» EXERCISE OBJECTIVE: Copy every line from the data below in which the string "title" can be found.
# # # # #
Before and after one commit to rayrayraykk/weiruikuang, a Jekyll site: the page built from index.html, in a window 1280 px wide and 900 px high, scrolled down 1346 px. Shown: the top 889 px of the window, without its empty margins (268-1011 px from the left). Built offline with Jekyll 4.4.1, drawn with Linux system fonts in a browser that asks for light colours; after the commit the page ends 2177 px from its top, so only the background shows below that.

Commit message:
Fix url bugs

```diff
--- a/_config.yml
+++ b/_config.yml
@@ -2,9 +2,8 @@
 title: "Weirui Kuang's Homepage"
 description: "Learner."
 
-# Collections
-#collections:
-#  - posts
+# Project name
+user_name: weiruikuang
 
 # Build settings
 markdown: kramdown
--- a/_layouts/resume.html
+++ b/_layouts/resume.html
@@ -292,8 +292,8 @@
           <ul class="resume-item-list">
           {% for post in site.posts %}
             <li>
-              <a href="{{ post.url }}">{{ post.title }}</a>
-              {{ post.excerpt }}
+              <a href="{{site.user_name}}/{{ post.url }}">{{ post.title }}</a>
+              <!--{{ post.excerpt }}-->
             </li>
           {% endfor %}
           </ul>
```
# # # # #
» OUTPUT OF THE TASK:
 title: "Weirui Kuang's Homepage"
-              <a href="{{ post.url }}">{{ post.title }}</a>
+              <a href="{{site.user_name}}/{{ post.url }}">{{ post.title }}</a>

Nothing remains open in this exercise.